----- Material provided -----

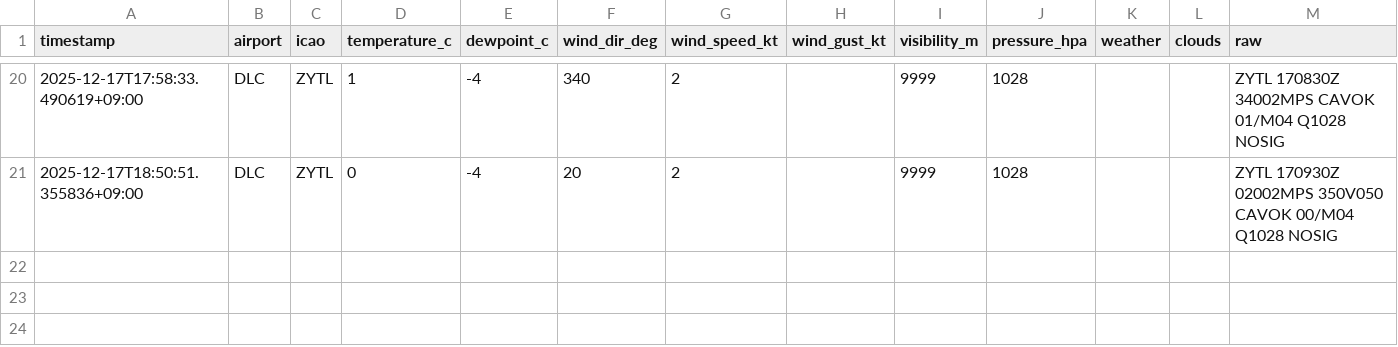
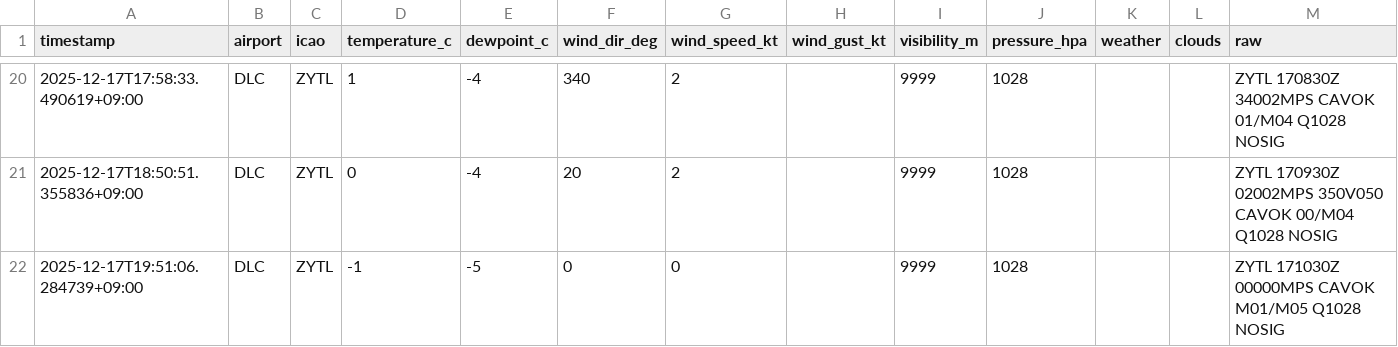
Before and after one commit to sun-1090/MATER-and-TAF, a CSV file: data/DLC/metar_2025-12-17.csv, drawn as a sheet; only a part is shown, gaps mark what is left out; the diff names each change by its address in the sheet, - before the commit and + after, or states it on an @@ line.

```diff
--- a/data/DLC/metar_2025-12-17.csv
+++ b/data/DLC/metar_2025-12-17.csv
+row 22: 2025-12-17T19:51:06.284739+09:00 | DLC | ZYTL | -1 | -5 | 0 | 0 |  | 9999 | 1028 |  |  | ZYTL 171030Z 00000MPS CAVOK M01/M05 Q1028 NOSIG
```
Also changed, not shown: data/HND/metar_2025-12-17.csv, data/NRT/metar_2025-12-17.csv.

-----

__Work instructions__: A faithful, picture-free copy of the material is what this task asks for.

__Response to the task__:
Before and after one commit to sun-1090/MATER-and-TAF, a CSV file: data/DLC/metar_2025-12-17.csv, drawn as a sheet; only a part is shown, gaps mark what is left out; the diff names each change by its address in the sheet, - before the commit and + after, or states it on an @@ line.

```diff
--- a/data/DLC/metar_2025-12-17.csv
+++ b/data/DLC/metar_2025-12-17.csv
+row 22: 2025-12-17T19:51:06.284739+09:00 | DLC | ZYTL | -1 | -5 | 0 | 0 |  | 9999 | 1028 |  |  | ZYTL 171030Z 00000MPS CAVOK M01/M05 Q1028 NOSIG
```
Also changed, not shown: data/HND/metar_2025-12-17.csv, data/NRT/metar_2025-12-17.csv.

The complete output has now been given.